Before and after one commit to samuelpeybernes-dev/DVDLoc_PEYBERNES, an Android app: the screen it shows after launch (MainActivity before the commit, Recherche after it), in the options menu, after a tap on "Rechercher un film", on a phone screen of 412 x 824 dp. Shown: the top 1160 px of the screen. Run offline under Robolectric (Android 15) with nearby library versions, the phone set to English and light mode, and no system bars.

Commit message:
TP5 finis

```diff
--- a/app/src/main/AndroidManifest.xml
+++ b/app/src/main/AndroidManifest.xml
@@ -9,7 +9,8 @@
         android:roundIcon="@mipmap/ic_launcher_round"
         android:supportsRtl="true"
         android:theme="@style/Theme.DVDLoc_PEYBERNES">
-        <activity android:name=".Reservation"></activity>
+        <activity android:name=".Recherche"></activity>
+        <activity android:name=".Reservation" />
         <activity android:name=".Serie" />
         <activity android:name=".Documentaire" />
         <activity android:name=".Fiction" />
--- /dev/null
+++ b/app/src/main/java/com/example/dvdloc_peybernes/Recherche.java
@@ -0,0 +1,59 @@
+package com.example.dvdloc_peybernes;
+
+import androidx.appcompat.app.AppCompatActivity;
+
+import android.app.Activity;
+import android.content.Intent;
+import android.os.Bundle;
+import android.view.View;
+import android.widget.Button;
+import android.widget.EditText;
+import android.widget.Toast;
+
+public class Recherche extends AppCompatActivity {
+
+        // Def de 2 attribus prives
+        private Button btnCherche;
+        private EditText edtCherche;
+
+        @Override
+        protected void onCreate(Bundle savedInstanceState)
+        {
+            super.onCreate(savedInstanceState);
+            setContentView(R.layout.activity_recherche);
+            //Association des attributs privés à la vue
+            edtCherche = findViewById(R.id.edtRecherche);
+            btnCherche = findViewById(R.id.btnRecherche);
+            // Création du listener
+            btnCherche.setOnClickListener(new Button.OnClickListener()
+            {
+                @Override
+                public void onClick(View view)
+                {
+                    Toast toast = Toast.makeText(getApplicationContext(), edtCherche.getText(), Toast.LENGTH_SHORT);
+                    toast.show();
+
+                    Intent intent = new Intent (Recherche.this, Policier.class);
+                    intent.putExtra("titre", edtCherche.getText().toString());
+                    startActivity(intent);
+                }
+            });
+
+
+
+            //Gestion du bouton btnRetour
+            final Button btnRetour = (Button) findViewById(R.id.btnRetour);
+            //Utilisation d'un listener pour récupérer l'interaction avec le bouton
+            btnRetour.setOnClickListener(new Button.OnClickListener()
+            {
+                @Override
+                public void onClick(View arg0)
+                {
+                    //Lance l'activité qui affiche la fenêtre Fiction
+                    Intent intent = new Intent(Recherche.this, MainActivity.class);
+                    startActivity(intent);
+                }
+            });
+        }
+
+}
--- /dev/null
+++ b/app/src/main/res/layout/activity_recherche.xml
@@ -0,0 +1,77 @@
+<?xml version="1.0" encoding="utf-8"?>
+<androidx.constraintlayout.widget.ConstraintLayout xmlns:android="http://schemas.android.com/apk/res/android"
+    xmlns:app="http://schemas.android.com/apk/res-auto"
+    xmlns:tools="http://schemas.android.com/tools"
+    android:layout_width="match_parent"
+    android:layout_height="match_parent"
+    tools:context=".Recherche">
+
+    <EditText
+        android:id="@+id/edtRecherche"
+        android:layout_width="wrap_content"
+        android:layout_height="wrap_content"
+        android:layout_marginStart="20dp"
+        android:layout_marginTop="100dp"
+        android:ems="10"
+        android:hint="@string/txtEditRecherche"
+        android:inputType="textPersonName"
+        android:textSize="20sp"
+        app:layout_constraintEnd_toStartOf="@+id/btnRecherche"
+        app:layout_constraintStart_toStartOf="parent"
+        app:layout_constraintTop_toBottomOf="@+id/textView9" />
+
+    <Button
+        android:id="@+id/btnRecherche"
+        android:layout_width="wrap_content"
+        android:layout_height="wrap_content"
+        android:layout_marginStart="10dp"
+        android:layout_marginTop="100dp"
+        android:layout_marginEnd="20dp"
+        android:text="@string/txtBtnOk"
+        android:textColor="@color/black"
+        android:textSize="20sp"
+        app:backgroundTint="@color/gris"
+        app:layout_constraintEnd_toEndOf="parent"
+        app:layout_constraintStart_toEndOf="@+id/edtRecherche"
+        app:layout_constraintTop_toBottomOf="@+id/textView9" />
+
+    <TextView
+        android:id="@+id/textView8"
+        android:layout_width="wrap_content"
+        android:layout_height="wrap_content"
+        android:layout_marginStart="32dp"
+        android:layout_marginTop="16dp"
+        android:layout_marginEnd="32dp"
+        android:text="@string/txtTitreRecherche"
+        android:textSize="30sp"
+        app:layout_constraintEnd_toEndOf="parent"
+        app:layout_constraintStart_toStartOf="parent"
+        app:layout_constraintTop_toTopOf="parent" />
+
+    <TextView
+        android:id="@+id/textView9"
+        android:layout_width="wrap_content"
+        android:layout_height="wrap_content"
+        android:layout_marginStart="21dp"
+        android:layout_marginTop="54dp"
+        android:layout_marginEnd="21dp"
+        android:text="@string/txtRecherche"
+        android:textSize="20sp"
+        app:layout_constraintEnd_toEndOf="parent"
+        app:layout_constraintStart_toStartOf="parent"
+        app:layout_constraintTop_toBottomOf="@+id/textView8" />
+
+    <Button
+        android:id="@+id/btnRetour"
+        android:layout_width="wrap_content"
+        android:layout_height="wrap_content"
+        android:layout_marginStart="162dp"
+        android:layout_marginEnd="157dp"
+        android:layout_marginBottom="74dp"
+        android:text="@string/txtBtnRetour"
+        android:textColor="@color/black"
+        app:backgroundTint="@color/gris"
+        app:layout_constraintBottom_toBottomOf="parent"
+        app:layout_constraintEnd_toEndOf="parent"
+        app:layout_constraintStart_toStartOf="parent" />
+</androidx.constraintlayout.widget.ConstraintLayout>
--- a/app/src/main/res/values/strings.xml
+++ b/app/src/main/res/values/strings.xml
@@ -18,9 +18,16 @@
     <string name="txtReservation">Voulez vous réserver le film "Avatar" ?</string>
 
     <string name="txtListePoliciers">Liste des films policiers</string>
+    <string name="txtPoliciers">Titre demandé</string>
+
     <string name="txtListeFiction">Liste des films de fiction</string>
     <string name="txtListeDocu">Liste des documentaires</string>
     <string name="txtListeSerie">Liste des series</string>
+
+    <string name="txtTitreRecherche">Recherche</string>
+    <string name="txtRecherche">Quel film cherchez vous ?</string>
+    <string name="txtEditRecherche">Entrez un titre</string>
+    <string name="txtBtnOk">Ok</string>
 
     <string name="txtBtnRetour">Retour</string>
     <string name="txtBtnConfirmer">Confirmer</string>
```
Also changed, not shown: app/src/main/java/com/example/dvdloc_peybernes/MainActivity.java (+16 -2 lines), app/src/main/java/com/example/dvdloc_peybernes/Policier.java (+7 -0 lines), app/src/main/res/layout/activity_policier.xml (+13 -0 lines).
########
- _Action item_:
The complete listing is needed again, with each line reproduced exactly.

- _Exercise solution_:
Before and after one commit to samuelpeybernes-dev/DVDLoc_PEYBERNES, an Android app: the screen it shows after launch (MainActivity before the commit, Recherche after it), in the options menu, after a tap on "Rechercher un film", on a phone screen of 412 x 824 dp. Shown: the top 1160 px of the screen. Run offline under Robolectric (Android 15) with nearby library versions, the phone set to English and light mode, and no system bars.

Commit message:
TP5 finis

```diff
--- a/app/src/main/AndroidManifest.xml
+++ b/app/src/main/AndroidManifest.xml
@@ -9,7 +9,8 @@
         android:roundIcon="@mipmap/ic_launcher_round"
         android:supportsRtl="true"
         android:theme="@style/Theme.DVDLoc_PEYBERNES">
-        <activity android:name=".Reservation"></activity>
+        <activity android:name=".Recherche"></activity>
+        <activity android:name=".Reservation" />
         <activity android:name=".Serie" />
         <activity android:name=".Documentaire" />
         <activity android:name=".Fiction" />
--- /dev/null
+++ b/app/src/main/java/com/example/dvdloc_peybernes/Recherche.java
@@ -0,0 +1,59 @@
+package com.example.dvdloc_peybernes;
+
+import androidx.appcompat.app.AppCompatActivity;
+
+import android.app.Activity;
+import android.content.Intent;
+import android.os.Bundle;
+import android.view.View;
+import android.widget.Button;
+import android.widget.EditText;
+import android.widget.Toast;
+
+public class Recherche extends AppCompatActivity {
+
+        // Def de 2 attribus prives
+        private Button btnCherche;
+        private EditText edtCherche;
+
+        @Override
+        protected void onCreate(Bundle savedInstanceState)
+        {
+            super.onCreate(savedInstanceState);
+            setContentView(R.layout.activity_recherche);
+            //Association des attributs privés à la vue
+            edtCherche = findViewById(R.id.edtRecherche);
+            btnCherche = findViewById(R.id.btnRecherche);
+            // Création du listener
+            btnCherche.setOnClickListener(new Button.OnClickListener()
+            {
+                @Override
+                public void onClick(View view)
+                {
+                    Toast toast = Toast.makeText(getApplicationContext(), edtCherche.getText(), Toast.LENGTH_SHORT);
+                    toast.show();
+
+                    Intent intent = new Intent (Recherche.this, Policier.class);
+                    intent.putExtra("titre", edtCherche.getText().toString());
+                    startActivity(intent);
+                }
+            });
+
+
+
+            //Gestion du bouton btnRetour
+            final Button btnRetour = (Button) findViewById(R.id.btnRetour);
+            //Utilisation d'un listener pour récupérer l'interaction avec le bouton
+            btnRetour.setOnClickListener(new Button.OnClickListener()
+            {
+                @Override
+                public void onClick(View arg0)
+                {
+                    //Lance l'activité qui affiche la fenêtre Fiction
+                    Intent intent = new Intent(Recherche.this, MainActivity.class);
+                    startActivity(intent);
+                }
+            });
+        }
+
+}
--- /dev/null
+++ b/app/src/main/res/layout/activity_recherche.xml
@@ -0,0 +1,77 @@
+<?xml version="1.0" encoding="utf-8"?>
+<androidx.constraintlayout.widget.ConstraintLayout xmlns:android="http://schemas.android.com/apk/res/android"
+    xmlns:app="http://schemas.android.com/apk/res-auto"
+    xmlns:tools="http://schemas.android.com/tools"
+    android:layout_width="match_parent"
+    android:layout_height="match_parent"
+    tools:context=".Recherche">
+
+    <EditText
+        android:id="@+id/edtRecherche"
+        android:layout_width="wrap_content"
+        android:layout_height="wrap_content"
+        android:layout_marginStart="20dp"
+        android:layout_marginTop="100dp"
+        android:ems="10"
+        android:hint="@string/txtEditRecherche"
+        android:inputType="textPersonName"
+        android:textSize="20sp"
+        app:layout_constraintEnd_toStartOf="@+id/btnRecherche"
+        app:layout_constraintStart_toStartOf="parent"
+        app:layout_constraintTop_toBottomOf="@+id/textView9" />
+
+    <Button
+        android:id="@+id/btnRecherche"
+        android:layout_width="wrap_content"
+        android:layout_height="wrap_content"
+        android:layout_marginStart="10dp"
+        android:layout_marginTop="100dp"
+        android:layout_marginEnd="20dp"
+        android:text="@string/txtBtnOk"
+        android:textColor="@color/black"
+        android:textSize="20sp"
+        app:backgroundTint="@color/gris"
+        app:layout_constraintEnd_toEndOf="parent"
+        app:layout_constraintStart_toEndOf="@+id/edtRecherche"
+        app:layout_constraintTop_toBottomOf="@+id/textView9" />
+
+    <TextView
+        android:id="@+id/textView8"
+        android:layout_width="wrap_content"
+        android:layout_height="wrap_content"
+        android:layout_marginStart="32dp"
+        android:layout_marginTop="16dp"
+        android:layout_marginEnd="32dp"
+        android:text="@string/txtTitreRecherche"
+        android:textSize="30sp"
+        app:layout_constraintEnd_toEndOf="parent"
+        app:layout_constraintStart_toStartOf="parent"
+        app:layout_constraintTop_toTopOf="parent" />
+
+    <TextView
+        android:id="@+id/textView9"
+        android:layout_width="wrap_content"
+        android:layout_height="wrap_content"
+        android:layout_marginStart="21dp"
+        android:layout_marginTop="54dp"
+        android:layout_marginEnd="21dp"
+        android:text="@string/txtRecherche"
+        android:textSize="20sp"
+        app:layout_constraintEnd_toEndOf="parent"
+        app:layout_constraintStart_toStartOf="parent"
+        app:layout_constraintTop_toBottomOf="@+id/textView8" />
+
+    <Button
+        android:id="@+id/btnRetour"
+        android:layout_width="wrap_content"
+        android:layout_height="wrap_content"
+        android:layout_marginStart="162dp"
+        android:layout_marginEnd="157dp"
+        android:layout_marginBottom="74dp"
+        android:text="@string/txtBtnRetour"
+        android:textColor="@color/black"
+        app:backgroundTint="@color/gris"
+        app:layout_constraintBottom_toBottomOf="parent"
+        app:layout_constraintEnd_toEndOf="parent"
+        app:layout_constraintStart_toStartOf="parent" />
+</androidx.constraintlayout.widget.ConstraintLayout>
--- a/app/src/main/res/values/strings.xml
+++ b/app/src/main/res/values/strings.xml
@@ -18,9 +18,16 @@
     <string name="txtReservation">Voulez vous réserver le film "Avatar" ?</string>
 
     <string name="txtListePoliciers">Liste des films policiers</string>
+    <string name="txtPoliciers">Titre demandé</string>
+
     <string name="txtListeFiction">Liste des films de fiction</string>
     <string name="txtListeDocu">Liste des documentaires</string>
     <string name="txtListeSerie">Liste des series</string>
+
+    <string name="txtTitreRecherche">Recherche</string>
+    <string name="txtRecherche">Quel film cherchez vous ?</string>
+    <string name="txtEditRecherche">Entrez un titre</string>
+    <string name="txtBtnOk">Ok</string>
 
     <string name="txtBtnRetour">Retour</string>
     <string name="txtBtnConfirmer">Confirmer</string>
```
Also changed, not shown: app/src/main/java/com/example/dvdloc_peybernes/MainActivity.java (+16 -2 lines), app/src/main/java/com/example/dvdloc_peybernes/Policier.java (+7 -0 lines), app/src/main/res/layout/activity_policier.xml (+13 -0 lines).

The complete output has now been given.